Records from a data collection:
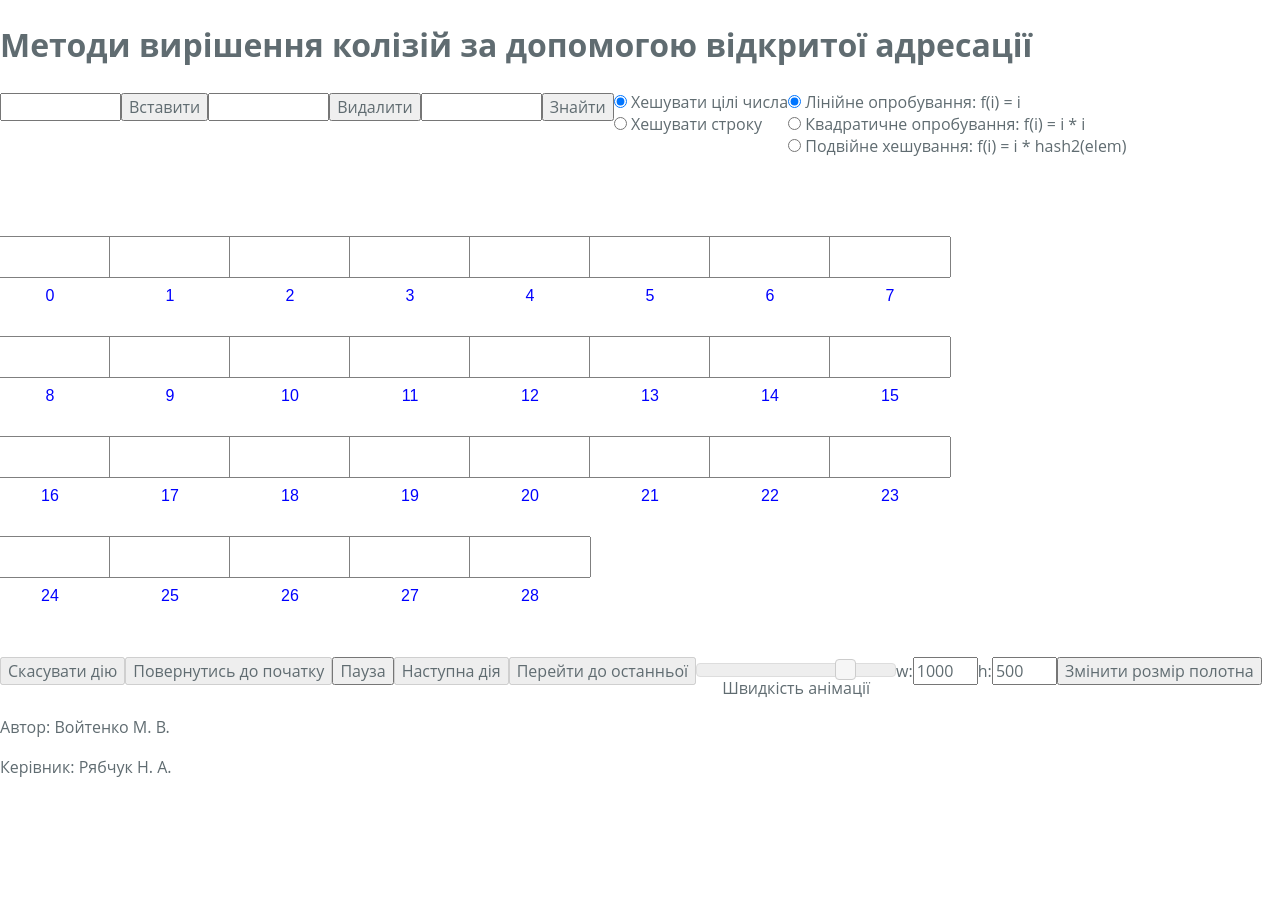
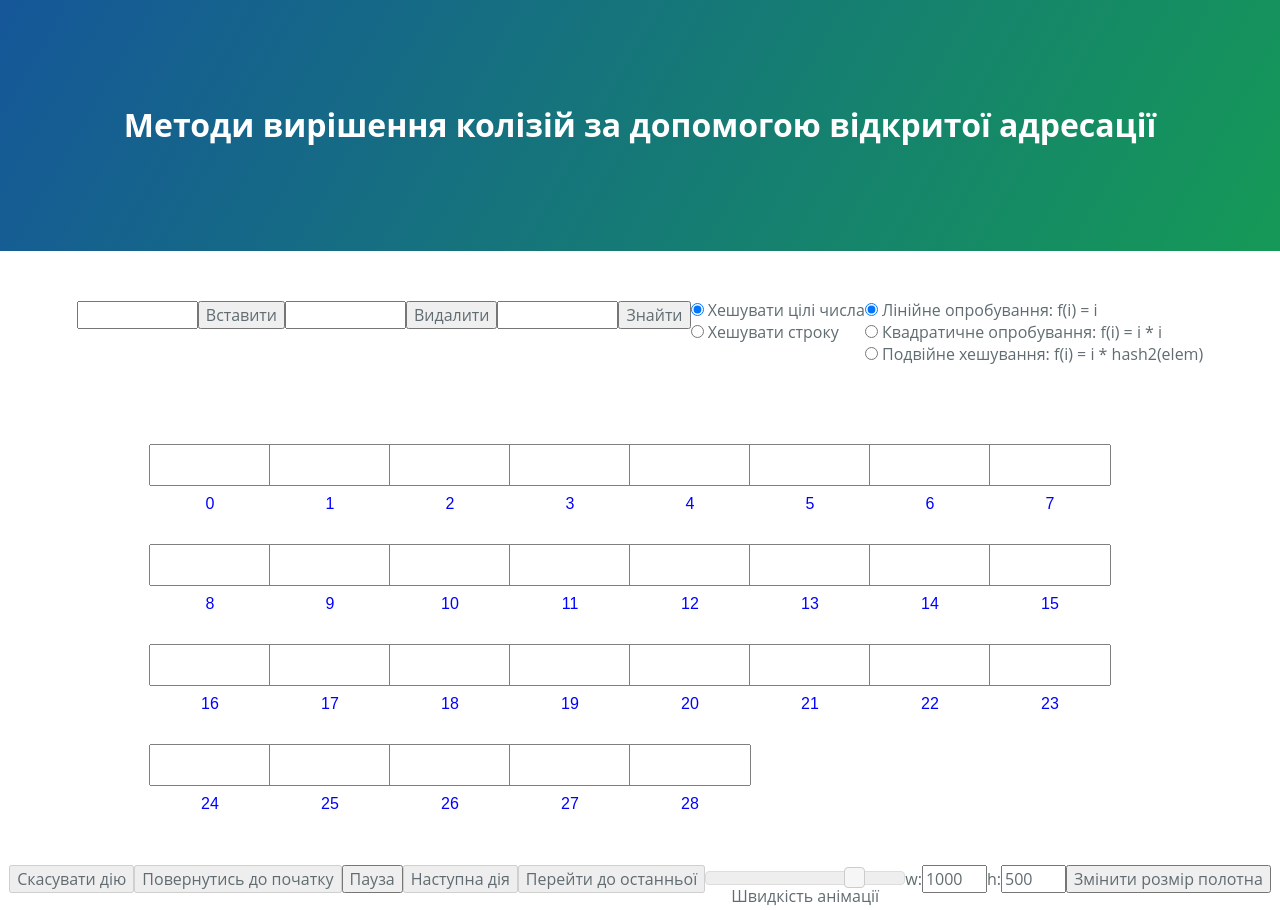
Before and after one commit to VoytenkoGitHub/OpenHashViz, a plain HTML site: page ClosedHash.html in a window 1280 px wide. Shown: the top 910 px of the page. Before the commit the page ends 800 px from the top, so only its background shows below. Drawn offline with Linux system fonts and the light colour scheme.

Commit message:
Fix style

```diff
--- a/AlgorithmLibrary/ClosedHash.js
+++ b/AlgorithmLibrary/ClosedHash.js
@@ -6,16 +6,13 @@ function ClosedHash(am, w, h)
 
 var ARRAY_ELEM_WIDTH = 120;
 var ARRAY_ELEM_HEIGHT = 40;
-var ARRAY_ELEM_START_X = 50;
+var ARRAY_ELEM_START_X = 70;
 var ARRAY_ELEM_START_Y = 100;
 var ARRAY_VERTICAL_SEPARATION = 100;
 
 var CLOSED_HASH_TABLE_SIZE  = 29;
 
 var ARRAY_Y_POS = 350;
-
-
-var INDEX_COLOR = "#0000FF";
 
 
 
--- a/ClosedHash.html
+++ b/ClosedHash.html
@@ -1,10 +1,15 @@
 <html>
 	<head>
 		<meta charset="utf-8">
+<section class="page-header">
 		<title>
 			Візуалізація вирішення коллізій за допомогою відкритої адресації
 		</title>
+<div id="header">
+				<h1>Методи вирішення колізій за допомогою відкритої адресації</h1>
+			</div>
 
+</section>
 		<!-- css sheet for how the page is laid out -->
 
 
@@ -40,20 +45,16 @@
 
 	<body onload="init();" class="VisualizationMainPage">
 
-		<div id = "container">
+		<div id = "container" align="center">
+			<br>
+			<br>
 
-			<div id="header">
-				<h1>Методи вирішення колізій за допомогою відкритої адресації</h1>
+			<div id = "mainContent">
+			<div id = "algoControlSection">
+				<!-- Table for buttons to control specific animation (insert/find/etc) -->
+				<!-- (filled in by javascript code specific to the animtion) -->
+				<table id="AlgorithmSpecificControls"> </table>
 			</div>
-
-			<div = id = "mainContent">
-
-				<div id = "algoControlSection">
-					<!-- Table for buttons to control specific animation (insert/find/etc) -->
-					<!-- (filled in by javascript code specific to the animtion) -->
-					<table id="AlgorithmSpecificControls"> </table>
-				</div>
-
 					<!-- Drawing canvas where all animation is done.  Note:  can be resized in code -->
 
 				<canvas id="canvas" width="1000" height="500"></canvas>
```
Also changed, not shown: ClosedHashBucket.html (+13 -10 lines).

- TASK INSTRUCTIONS -
Print the data again word for word, pictures excluded.

- TASK RESULT -
Before and after one commit to VoytenkoGitHub/OpenHashViz, a plain HTML site: page ClosedHash.html in a window 1280 px wide. Shown: the top 910 px of the page. Before the commit the page ends 800 px from the top, so only its background shows below. Drawn offline with Linux system fonts and the light colour scheme.

Commit message:
Fix style

```diff
--- a/AlgorithmLibrary/ClosedHash.js
+++ b/AlgorithmLibrary/ClosedHash.js
@@ -6,16 +6,13 @@ function ClosedHash(am, w, h)
 
 var ARRAY_ELEM_WIDTH = 120;
 var ARRAY_ELEM_HEIGHT = 40;
-var ARRAY_ELEM_START_X = 50;
+var ARRAY_ELEM_START_X = 70;
 var ARRAY_ELEM_START_Y = 100;
 var ARRAY_VERTICAL_SEPARATION = 100;
 
 var CLOSED_HASH_TABLE_SIZE  = 29;
 
 var ARRAY_Y_POS = 350;
-
-
-var INDEX_COLOR = "#0000FF";
 
 
 
--- a/ClosedHash.html
+++ b/ClosedHash.html
@@ -1,10 +1,15 @@
 <html>
 	<head>
 		<meta charset="utf-8">
+<section class="page-header">
 		<title>
 			Візуалізація вирішення коллізій за допомогою відкритої адресації
 		</title>
+<div id="header">
+				<h1>Методи вирішення колізій за допомогою відкритої адресації</h1>
+			</div>
 
+</section>
 		<!-- css sheet for how the page is laid out -->
 
 
@@ -40,20 +45,16 @@
 
 	<body onload="init();" class="VisualizationMainPage">
 
-		<div id = "container">
+		<div id = "container" align="center">
+			<br>
+			<br>
 
-			<div id="header">
-				<h1>Методи вирішення колізій за допомогою відкритої адресації</h1>
+			<div id = "mainContent">
+			<div id = "algoControlSection">
+				<!-- Table for buttons to control specific animation (insert/find/etc) -->
+				<!-- (filled in by javascript code specific to the animtion) -->
+				<table id="AlgorithmSpecificControls"> </table>
 			</div>
-
-			<div = id = "mainContent">
-
-				<div id = "algoControlSection">
-					<!-- Table for buttons to control specific animation (insert/find/etc) -->
-					<!-- (filled in by javascript code specific to the animtion) -->
-					<table id="AlgorithmSpecificControls"> </table>
-				</div>
-
 					<!-- Drawing canvas where all animation is done.  Note:  can be resized in code -->
 
 				<canvas id="canvas" width="1000" height="500"></canvas>
```
Also changed, not shown: ClosedHashBucket.html (+13 -10 lines).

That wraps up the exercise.